(GIVEN ENTRIES begins)

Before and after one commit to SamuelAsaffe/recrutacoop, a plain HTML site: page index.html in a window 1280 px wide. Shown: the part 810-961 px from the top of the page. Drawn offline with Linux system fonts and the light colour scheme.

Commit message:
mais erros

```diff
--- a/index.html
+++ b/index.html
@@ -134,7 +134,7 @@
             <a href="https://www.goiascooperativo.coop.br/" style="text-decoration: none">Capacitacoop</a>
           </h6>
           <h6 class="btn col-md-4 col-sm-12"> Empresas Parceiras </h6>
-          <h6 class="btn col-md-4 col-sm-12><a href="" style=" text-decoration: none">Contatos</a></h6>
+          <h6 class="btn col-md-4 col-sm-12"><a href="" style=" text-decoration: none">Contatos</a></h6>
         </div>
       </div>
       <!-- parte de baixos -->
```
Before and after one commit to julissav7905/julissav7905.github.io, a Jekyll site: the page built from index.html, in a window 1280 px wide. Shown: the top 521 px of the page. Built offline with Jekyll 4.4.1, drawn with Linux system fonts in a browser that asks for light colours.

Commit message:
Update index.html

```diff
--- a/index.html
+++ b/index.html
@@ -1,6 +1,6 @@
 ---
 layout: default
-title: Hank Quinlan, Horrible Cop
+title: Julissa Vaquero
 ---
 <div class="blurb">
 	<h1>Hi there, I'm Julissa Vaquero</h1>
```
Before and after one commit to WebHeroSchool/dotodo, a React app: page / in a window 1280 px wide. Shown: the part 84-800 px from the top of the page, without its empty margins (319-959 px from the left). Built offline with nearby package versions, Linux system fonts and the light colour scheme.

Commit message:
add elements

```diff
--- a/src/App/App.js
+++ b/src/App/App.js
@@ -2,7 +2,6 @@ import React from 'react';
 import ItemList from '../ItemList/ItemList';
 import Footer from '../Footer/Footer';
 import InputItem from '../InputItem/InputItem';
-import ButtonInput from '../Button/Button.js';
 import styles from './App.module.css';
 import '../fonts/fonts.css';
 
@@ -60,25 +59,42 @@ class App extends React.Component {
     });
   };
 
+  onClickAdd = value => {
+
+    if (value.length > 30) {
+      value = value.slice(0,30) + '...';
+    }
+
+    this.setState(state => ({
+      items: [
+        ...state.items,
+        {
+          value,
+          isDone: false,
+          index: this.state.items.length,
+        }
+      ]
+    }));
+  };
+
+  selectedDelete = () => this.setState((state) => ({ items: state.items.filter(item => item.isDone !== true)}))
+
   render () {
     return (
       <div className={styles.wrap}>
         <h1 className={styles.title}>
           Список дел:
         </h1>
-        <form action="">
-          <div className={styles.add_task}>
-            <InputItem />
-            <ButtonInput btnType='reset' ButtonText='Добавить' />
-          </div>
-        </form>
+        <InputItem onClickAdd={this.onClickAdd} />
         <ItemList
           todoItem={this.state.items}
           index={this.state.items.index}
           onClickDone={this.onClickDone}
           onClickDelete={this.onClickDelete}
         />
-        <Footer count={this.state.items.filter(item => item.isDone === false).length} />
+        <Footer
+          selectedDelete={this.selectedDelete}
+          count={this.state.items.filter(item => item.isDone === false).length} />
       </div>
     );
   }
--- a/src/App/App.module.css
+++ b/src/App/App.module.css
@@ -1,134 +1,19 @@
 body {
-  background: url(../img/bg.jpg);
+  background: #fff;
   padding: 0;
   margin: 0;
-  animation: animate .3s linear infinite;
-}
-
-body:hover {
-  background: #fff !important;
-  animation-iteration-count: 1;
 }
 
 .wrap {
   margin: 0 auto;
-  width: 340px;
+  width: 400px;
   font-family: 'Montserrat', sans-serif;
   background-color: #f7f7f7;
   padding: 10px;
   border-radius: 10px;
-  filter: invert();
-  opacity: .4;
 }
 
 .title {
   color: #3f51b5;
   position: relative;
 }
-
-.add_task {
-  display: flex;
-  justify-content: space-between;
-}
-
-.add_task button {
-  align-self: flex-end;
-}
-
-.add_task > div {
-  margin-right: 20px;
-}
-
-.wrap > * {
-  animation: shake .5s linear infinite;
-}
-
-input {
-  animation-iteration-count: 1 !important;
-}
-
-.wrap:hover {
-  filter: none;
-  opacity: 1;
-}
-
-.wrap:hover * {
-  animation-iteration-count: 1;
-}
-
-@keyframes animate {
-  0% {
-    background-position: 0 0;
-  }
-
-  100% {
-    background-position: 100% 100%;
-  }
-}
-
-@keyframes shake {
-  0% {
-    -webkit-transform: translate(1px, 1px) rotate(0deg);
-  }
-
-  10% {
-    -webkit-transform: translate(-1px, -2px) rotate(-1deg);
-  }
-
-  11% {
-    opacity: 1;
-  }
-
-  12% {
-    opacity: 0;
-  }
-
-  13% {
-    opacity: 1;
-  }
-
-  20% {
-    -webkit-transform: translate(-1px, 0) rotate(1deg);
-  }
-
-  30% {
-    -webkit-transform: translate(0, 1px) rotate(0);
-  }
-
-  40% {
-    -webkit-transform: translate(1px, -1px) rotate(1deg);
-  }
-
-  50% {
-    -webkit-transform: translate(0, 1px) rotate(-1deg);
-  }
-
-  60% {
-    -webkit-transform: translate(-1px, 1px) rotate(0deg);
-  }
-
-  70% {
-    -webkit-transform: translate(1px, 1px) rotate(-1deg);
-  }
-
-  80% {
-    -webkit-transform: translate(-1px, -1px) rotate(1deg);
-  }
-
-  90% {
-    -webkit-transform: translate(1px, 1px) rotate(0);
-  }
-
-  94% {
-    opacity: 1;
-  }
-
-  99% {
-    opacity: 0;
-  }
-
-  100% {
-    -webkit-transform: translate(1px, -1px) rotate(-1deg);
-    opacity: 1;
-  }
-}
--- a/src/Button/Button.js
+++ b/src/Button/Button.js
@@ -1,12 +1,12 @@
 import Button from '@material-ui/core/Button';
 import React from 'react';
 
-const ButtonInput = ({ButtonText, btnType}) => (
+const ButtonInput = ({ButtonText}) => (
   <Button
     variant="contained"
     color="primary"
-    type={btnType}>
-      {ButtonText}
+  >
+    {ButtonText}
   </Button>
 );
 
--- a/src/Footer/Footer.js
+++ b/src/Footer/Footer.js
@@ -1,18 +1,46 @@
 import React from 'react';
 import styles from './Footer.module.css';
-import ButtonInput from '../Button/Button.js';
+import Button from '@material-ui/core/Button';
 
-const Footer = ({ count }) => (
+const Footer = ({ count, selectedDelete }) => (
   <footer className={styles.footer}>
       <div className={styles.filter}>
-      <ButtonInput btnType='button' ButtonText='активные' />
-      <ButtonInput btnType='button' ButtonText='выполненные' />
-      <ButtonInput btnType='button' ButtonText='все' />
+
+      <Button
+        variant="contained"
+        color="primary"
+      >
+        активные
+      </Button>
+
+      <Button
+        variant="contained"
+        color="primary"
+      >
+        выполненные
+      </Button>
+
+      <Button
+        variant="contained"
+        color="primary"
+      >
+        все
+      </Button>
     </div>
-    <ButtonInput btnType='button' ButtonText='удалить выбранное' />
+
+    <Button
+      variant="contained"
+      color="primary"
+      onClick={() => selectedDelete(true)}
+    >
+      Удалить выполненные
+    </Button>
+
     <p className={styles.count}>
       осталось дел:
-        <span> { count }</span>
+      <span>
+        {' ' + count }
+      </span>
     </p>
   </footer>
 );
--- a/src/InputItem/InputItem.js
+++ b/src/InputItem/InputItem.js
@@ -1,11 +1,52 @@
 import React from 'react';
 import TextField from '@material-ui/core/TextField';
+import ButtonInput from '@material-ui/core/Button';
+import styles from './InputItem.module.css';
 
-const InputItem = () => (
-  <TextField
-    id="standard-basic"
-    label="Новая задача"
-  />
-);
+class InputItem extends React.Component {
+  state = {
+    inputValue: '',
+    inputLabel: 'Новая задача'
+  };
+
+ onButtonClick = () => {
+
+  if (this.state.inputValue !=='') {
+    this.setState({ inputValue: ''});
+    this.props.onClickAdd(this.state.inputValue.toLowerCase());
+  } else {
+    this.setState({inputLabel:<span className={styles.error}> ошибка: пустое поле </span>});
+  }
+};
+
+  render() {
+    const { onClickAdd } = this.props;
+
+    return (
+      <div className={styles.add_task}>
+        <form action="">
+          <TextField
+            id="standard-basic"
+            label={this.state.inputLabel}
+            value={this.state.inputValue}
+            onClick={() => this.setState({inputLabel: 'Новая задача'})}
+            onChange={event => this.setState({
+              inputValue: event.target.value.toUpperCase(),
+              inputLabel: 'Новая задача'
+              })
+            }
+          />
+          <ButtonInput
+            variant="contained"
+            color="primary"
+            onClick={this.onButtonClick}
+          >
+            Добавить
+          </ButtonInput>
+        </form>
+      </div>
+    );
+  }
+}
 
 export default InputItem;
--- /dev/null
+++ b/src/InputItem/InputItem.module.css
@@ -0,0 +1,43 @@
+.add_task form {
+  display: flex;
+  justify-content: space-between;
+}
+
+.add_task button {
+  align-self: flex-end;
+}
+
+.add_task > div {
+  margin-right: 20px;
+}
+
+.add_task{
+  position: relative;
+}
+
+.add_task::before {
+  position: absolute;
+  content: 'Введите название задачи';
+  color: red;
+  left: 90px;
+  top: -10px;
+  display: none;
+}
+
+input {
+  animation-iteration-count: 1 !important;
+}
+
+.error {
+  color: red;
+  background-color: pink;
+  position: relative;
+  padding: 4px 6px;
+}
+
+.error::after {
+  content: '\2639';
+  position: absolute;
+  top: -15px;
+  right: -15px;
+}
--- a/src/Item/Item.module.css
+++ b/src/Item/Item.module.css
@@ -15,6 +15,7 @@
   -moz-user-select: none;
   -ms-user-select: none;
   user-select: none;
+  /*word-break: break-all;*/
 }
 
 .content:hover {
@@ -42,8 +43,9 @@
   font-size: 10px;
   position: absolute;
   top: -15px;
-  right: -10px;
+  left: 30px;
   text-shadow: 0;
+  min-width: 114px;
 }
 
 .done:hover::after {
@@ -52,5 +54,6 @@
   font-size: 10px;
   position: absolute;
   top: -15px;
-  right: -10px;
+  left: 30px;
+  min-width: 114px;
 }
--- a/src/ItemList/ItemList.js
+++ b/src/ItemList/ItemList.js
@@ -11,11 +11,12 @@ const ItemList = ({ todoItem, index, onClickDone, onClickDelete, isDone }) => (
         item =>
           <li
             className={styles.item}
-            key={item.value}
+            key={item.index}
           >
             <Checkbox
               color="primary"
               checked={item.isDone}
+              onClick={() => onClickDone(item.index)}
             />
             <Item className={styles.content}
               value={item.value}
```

(GIVEN ENTRIES ends)

*WHAT IS NEEDED*
Go through the entries above and copy every line containing "html".

*SOLVED EXERCISE*
Before and after one commit to SamuelAsaffe/recrutacoop, a plain HTML site: page index.html in a window 1280 px wide. Shown: the part 810-961 px from the top of the page. Drawn offline with Linux system fonts and the light colour scheme.
--- a/index.html
+++ b/index.html
Before and after one commit to julissav7905/julissav7905.github.io, a Jekyll site: the page built from index.html, in a window 1280 px wide. Shown: the top 521 px of the page. Built offline with Jekyll 4.4.1, drawn with Linux system fonts in a browser that asks for light colours.
Update index.html
--- a/index.html
+++ b/index.html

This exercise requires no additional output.